The MAS or 'Museum Aan de Stroom', in English: 'Museum At the Steam' is a museum and a panoramic viewing point in Antwerp. The MAS tells an innovative story about the city of Antwerp in the world and the world inside the city of Antwerp. It opened in May 2011 en is is designed by 'Neutelings Riedijk Architects'.

The museum is located in the old harbor district of the city and is built between two old small docks. The land area of the museum building is 1,350 m², on a total area of 14,500 m². The total height of the tower building is 62 meters and is a landmark in the city. The panoramic view and the spiral boulevard along the glass areas of the building are free to visit, even till late at night, making it a great tourist attraction. In front of the museum there is a square that's great for daytime meetings or just to chatter along, especially on a sunny day.

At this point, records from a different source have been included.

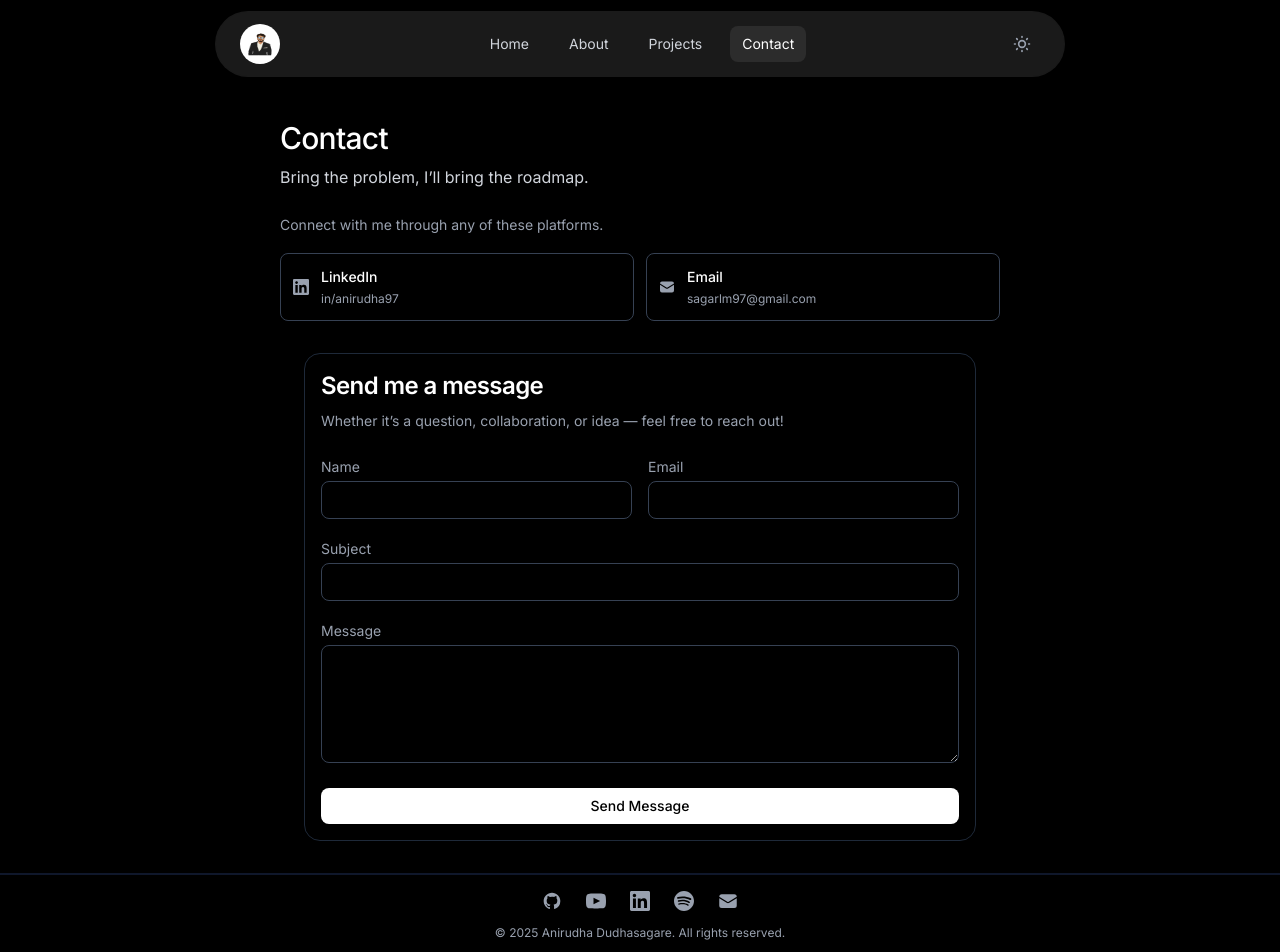
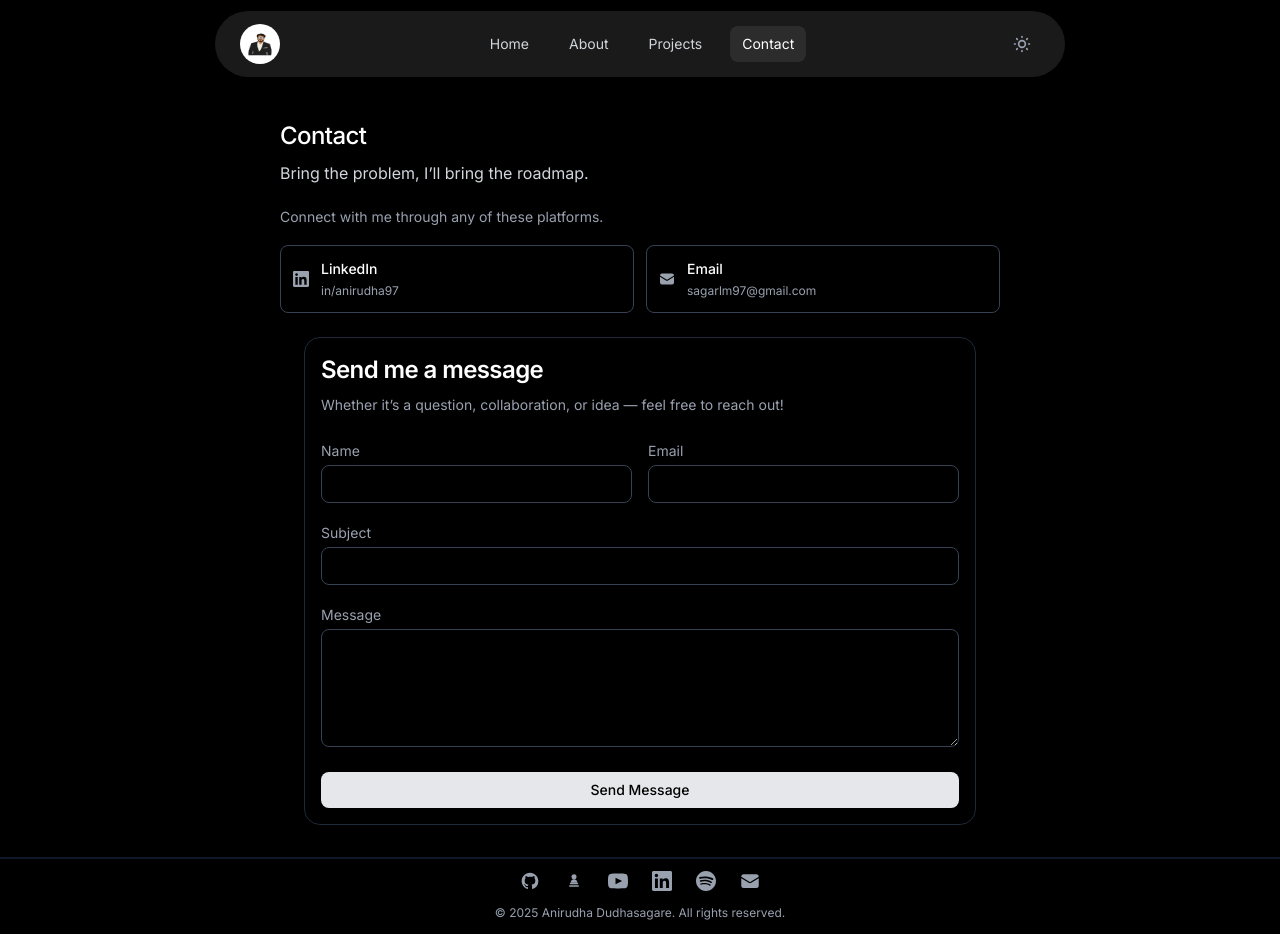
Before and after one commit to iamanirudha97/portfolio_frontend, a React (Vite) app: page /contact in a window 1280 px wide. Shown: the top 952 px of the page. Built offline with nearby package versions, Linux system fonts and the light colour scheme.

Commit message:
fixed-footer-alignment

```diff
--- a/src/components/ContactForm.tsx
+++ b/src/components/ContactForm.tsx
@@ -179,10 +179,10 @@ const ContactForm = () => {
           <motion.button
             type="submit"
             className="w-full py-2 rounded-lg
-                       bg-gray-900 dark:bg-white
+                       bg-gray-800 dark:bg-gray-200
                        text-white dark:text-black
                        font-medium
-                       hover:bg-gray-800 dark:hover:bg-gray-200
+                       hover:bg-gray-600 dark:hover:bg-gray-300
                        transition-colors duration-300"
             whileHover={{ scale: 1.02 }}
             whileTap={{ scale: 0.97 }}
--- a/src/components/Footer.tsx
+++ b/src/components/Footer.tsx
@@ -8,6 +8,18 @@ const Footer = () => {
       icon: (
         <svg className="w-5 h-5" fill="currentColor" viewBox="0 0 24 24">
           <path fillRule="evenodd" clipRule="evenodd" d="M12 2C6.477 2 2 6.484 2 12.017c0 4.425 2.865 8.18 6.839 9.504.5.092.682-.217.682-.483 0-.237-.008-.868-.013-1.703-2.782.605-3.369-1.343-3.369-1.343-.454-1.158-1.11-1.466-1.11-1.466-.908-.62.069-.608.069-.608 1.003.07 1.531 1.032 1.531 1.032.892 1.53 2.341 1.088 2.91.832.092-.647.35-1.088.636-1.338-2.22-.253-4.555-1.113-4.555-4.951 0-1.093.39-1.988 1.029-2.688-.103-.253-.446-1.272.098-2.65 0 0 .84-.27 2.75 1.026A9.564 9.564 0 0112 6.844c.85.004 1.705.115 2.504.337 1.909-1.296 2.747-1.027 2.747-1.027.546 1.379.202 2.398.1 2.651.64.7 1.028 1.595 1.028 2.688 0 3.848-2.339 4.695-4.566 4.943.359.309.678.92.678 1.855 0 1.338-.012 2.419-.012 2.747 0 .268.18.58.688.482A10.019 10.019 0 0022 12.017C22 6.484 17.522 2 12 2z" />
+        </svg>
+      ),
+    },
+    {
+      name: 'Chess.com',
+      url: 'https://www.chess.com/member/iamnotanirudha',
+      icon: (
+        <svg className="w-5 h-5" viewBox="0 0 24 24" fill="currentColor" aria-hidden="true">
+          <circle cx="12" cy="7" r="3" />
+          <path d="M8 14c0-2.209 1.791-4 4-4s4 1.791 4 4H8z" />
+          <rect x="7" y="14" width="10" height="2" rx="1" />
+          <rect x="6" y="17" width="12" height="2" rx="1" />
         </svg>
       ),
     },
@@ -60,7 +72,7 @@ const Footer = () => {
   ];
 
   return (
-    <footer className="p-4 border-t-2 border-slate-200 dark:border-slate-900">
+    <footer className="p-3 border-t-2 border-slate-200 dark:border-slate-900">
       <div className="container-width">
         <div className="flex flex-col items-center justify-center space-y-3">
           <div className="flex flex-wrap items-center justify-center gap-6 px-4">
--- a/src/pages/Contact.tsx
+++ b/src/pages/Contact.tsx
@@ -55,16 +55,17 @@ const Contact = () => {
   return (
     <div className='max-w-3xl mx-auto'>
       <FadeInSection>
-        <motion.h1 className="text-3xl">
+        <motion.h1 className="text-2xl">
           Contact
         </motion.h1>
-        <motion.p className="text-sm sm:text-base leading-relaxed pt-2 mb-6">
+        <motion.p className="text-sm sm:text-base leading-relaxed pt-2 mb-5">
           Bring the problem, I’ll bring the roadmap.
         </motion.p>
       </FadeInSection>
 
       <FadeInSection delay={0.2}>
         <div className="space-y-4">
+
         <p className="text-sm text-gray-600 dark:text-gray-400">
           Connect with me through any of these platforms.
         </p>
@@ -119,16 +120,13 @@ const Contact = () => {
         </div>
 
         </div>
-
       </FadeInSection>
 
       <FadeInSection delay={0.4}>
-        <div className="mt-8 space-y-6">
+        <div className="mt-6 space-y-6">
           <ContactForm />
         </div>
       </FadeInSection>
-
-
     </div>
   );
 };
```
Lines whose indentation alone changed are shown as unchanged.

You can find the MAS museum at this address:  Hanzestedenplaats 1, Antwerp.

The St. Joris Church in Antwerp

The predecessor of the present church was built in 1314 within the city walls of 'St. Jorispoort'. The present church dates from 1853 and is built in a neo-Gothic style.

In 1846, priest 'Jan Van Cauwenbergh' bought the former church grounds back after they were used to built houses. After the demolition of those houses, architect 'Leon Suys' from Amsterdam began the rebuilding of the new neo-gothic church. The neo-gothic style was a real revolution in Antwerp after 250 years of baroque style building.

As a symbol of the unstoppable faith of the priest, some of the original church's stones were built into in the walls of the new church. In 1853 the church was finished and could be initiated. Later, in 1871 the murals of 'Godfried Guffens' and 'Jan Swerts' were added and initiated by Cardinal Deschamps. The furniture and decoration inside in the church forms one stylistic whole. In the years that follow, the spikes also got their crowns.

You can find the church at this address: Mechelseplein 93, Antwerp.

The Beguinage of Leuven

The Beguinage of Leuven, also known as the 'Ten Hove Beguinage', is a well-preserved, fully restored historic district of streets in the south of the city center. It is one of the largest still existing beguinages in Belgium. It dates back the 13th century. During its heydays in the 17th century there were about 360 beguines living in the small houses, devoting their lives and work only to God.

Today you still will find a combination of streets, squares, gardens and parks, with dozens of houses and conventions in traditional sandstone, as well as their church, the 'St. John de Doperkerk'. There are no beguines living there anymore. Nowadays, students, foreign guest, professors and employees of the oldest Catholic university of Europe use the houses during their stay in Leuven.

In 1998, the beguinage of Leuven was registered as a UNESCO World Heritage site. The beguinage and its surroundings are open to the public. You can find it at this address: Groot Begijnhof, Leuven.

The Blind Donkey street in Bruges

The 'Blinde-Ezelstraat', meaning 'The Blind Donkey Street' is a street in the heart of the historic center of Bruges.

It lies between the town hall and the 'Civic Griffon' and runs from 'De Brug' to the Fish Market. According to in a 1490 document, a hostel called 'Den Blinden Ezele' (The Blind Donkey) was situated in that street.

The name 'Blind Donkey' is referred to the brewers' habit of blindfolding the donkeys who had to step into the breweries treadmill and that way preventing them from becoming dizzy stepping in circles for a long time. It was not the only hostel that was wearing that name at the time.